    Heating and humidification of the respiratory air are the main functions of the nasal airways in addition to cleansing and olfaction. Optimal nasal air conditioning is mandatory for an ideal pulmonary gas exchange in order to avoid desiccation and adhesion of the alveolar capillary bed. The complex three-dimensional anatomical structure of the nose makes it impossible to perform detailed in vivo studies on intranasal heating and humidification within the entire nasal airways applying various technical set-ups. The main problem of in vivo temperature and humidity measurements is a poor spatial and time resolution. Therefore, in vivo measurements are feasible only to a restricted extent, solely providing single temperature values as the complete nose is not entirely accessible. Therefore, data on the overall performance of the nose are only based on one single measurement within each nasal segment. In vivo measurements within the entire nose are not feasible. These serious technical issues concerning in vivo measurements led to a large number of numerical simulation projects in the last few years providing novel information about the complex functions of the nasal airways. In general, numerical simulations merely calculate predictions in a computational model, e.g. a realistic nose model, depending on the setting of the boundary conditions. Therefore, numerical simulations achieve only approximations of a possible real situation. The aim of this review is the synopsis of the technical expertise on the field of in vivo nasal air conditioning, the novel information of numerical simulations and the current state of knowledge on the influence of nasal and sinus surgery on nasal air conditioning. PMID:22073112
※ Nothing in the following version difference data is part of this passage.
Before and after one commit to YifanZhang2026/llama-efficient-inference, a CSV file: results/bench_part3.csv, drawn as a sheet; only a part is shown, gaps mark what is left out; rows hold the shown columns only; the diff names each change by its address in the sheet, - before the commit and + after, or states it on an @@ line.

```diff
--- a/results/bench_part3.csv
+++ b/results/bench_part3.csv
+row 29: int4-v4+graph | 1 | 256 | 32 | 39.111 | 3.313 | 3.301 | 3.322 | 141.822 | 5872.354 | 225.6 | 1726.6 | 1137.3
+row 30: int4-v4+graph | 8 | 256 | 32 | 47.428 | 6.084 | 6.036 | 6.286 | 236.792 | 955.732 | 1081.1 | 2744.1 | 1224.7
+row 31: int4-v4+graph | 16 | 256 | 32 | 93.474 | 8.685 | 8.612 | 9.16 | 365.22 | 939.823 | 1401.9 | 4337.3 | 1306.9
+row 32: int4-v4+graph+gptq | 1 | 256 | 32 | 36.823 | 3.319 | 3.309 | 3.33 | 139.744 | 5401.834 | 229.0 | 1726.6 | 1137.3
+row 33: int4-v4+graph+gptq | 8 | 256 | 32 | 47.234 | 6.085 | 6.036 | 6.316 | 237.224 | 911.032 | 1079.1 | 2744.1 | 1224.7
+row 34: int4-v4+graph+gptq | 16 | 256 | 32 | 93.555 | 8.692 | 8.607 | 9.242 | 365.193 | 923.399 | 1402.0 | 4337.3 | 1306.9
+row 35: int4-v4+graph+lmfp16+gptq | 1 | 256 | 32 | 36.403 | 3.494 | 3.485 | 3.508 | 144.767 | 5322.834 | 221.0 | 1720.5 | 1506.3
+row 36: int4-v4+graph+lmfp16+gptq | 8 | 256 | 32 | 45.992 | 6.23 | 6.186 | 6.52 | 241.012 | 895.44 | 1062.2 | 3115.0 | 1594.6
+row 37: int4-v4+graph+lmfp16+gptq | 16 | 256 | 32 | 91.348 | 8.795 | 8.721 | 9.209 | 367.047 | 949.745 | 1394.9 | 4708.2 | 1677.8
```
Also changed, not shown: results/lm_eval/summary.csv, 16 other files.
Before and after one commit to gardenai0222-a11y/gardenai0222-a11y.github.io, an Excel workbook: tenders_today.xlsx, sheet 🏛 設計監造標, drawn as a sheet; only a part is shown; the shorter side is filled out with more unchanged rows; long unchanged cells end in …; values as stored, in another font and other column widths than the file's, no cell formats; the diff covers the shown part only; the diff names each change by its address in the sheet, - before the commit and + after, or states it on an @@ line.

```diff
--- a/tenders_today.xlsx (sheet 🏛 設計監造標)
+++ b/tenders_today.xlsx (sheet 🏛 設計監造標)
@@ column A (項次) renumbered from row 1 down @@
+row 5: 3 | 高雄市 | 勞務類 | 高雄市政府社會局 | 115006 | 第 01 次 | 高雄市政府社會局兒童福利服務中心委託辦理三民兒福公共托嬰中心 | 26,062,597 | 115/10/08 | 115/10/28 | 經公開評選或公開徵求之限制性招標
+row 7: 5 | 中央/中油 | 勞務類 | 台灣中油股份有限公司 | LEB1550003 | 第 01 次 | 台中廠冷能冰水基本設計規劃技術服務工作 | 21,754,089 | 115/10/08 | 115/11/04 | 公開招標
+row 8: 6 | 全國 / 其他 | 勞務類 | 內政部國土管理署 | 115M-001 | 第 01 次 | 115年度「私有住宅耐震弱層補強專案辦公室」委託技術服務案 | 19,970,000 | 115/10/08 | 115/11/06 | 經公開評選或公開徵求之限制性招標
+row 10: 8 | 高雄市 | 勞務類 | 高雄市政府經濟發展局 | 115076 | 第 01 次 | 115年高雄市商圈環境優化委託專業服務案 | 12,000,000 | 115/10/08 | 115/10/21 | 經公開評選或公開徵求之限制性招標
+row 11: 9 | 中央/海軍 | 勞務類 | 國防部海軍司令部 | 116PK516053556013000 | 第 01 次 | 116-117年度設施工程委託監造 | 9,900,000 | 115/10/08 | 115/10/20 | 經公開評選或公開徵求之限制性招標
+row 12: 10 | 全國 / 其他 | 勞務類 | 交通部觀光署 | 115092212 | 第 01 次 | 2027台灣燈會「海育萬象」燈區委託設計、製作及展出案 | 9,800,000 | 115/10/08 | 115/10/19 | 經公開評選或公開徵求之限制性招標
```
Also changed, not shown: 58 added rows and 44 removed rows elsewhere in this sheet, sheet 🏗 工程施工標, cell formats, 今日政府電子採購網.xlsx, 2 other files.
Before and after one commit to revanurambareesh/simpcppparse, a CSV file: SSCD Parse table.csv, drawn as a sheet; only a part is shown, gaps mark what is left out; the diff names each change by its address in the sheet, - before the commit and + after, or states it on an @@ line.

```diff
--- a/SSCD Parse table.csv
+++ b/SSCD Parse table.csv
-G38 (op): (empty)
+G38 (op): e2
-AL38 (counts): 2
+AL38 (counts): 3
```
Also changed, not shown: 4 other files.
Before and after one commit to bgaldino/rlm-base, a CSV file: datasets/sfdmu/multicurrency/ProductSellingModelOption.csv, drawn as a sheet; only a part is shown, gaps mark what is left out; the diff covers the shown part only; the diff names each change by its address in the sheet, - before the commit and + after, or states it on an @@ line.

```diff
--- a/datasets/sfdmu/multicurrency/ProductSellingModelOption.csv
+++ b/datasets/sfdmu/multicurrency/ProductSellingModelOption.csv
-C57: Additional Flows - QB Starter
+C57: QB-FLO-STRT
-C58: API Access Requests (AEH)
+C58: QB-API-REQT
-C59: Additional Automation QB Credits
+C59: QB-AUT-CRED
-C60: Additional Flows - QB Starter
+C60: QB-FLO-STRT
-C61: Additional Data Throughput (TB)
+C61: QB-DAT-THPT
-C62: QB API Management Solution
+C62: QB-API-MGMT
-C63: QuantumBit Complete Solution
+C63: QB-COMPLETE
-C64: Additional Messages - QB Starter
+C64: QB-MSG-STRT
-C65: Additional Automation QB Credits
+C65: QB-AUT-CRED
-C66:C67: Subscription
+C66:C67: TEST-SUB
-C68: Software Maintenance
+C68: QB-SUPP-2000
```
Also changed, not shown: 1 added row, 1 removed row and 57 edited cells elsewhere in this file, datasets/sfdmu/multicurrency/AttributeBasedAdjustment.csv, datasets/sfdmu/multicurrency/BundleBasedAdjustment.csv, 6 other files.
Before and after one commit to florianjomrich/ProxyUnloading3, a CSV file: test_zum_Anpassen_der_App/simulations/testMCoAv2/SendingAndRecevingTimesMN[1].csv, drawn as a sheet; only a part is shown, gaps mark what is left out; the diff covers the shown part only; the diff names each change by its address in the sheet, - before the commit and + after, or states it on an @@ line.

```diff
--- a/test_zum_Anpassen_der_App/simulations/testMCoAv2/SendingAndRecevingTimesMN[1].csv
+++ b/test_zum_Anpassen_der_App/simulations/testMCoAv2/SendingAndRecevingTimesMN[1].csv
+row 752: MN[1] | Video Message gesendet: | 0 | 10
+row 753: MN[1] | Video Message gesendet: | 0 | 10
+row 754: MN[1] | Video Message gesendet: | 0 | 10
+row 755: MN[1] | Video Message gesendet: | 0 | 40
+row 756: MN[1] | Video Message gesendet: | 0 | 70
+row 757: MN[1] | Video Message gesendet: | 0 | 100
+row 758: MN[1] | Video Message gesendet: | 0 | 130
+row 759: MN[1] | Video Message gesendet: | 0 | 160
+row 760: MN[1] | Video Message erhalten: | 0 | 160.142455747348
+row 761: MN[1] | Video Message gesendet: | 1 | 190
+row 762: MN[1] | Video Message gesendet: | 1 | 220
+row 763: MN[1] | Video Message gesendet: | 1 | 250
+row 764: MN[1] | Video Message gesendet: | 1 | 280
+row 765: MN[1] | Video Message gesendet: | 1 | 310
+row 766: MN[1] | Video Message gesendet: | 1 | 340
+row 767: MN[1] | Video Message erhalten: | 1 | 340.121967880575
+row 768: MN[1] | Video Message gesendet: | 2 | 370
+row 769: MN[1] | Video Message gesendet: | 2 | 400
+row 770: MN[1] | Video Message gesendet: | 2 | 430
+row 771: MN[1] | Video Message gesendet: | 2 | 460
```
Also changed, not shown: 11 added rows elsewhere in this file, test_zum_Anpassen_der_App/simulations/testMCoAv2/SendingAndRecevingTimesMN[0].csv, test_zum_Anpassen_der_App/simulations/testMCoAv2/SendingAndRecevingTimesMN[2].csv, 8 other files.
  10. Detection of Helicobacter pylori in Nasal Polyps.

    PubMed

    Bansal, Divya; Sharma, Sonal; Agarwal, Sarla; Saha, Rumpa; Gupta, Neelima

    2016-09-01

    To detect the presence of Helicobacter pylori in nasal polyps. A case-control study was conducted enrolling 35 patients with nasal polyps (cases) and patients undergoing septoplasty (controls). Fresh tissue samples were used for urea broth test and imprint cytology, while formalin fixed tissue sections were used for morphology, special stains and immunohistochemistry for H. pylori. Fresh stool samples from both groups were tested to correlate the gastrointestinal status. H. pylori was detected in 40.0 % (14/35) of cases and 8.5 % of controls (3/35) (p = 0.004) by immunohistochemistry. Amongst cases, eight were positive with urea broth test, six with imprint cytology (Giemsa stain), three with H & E, and nine with modified McMullen's stain. Hyperplasia of the lining epithelium and lymphoid aggregates were significantly noticed in nasal polyps positive for H. pylori. Stool antigen test was positive in subjects who were positive for H. pylori in the nasal mucosa. There appears to be an association between H. pylori and nasal polyps. Immunohistochemistry is more sensitive and specific method to detect H. pylori. H. pylori induced inflammatory tissue reaction pattern indicates a possible causal association. Further studies are needed to prove the causal relationship between H. pylori and nasal polyps. PMID:26830396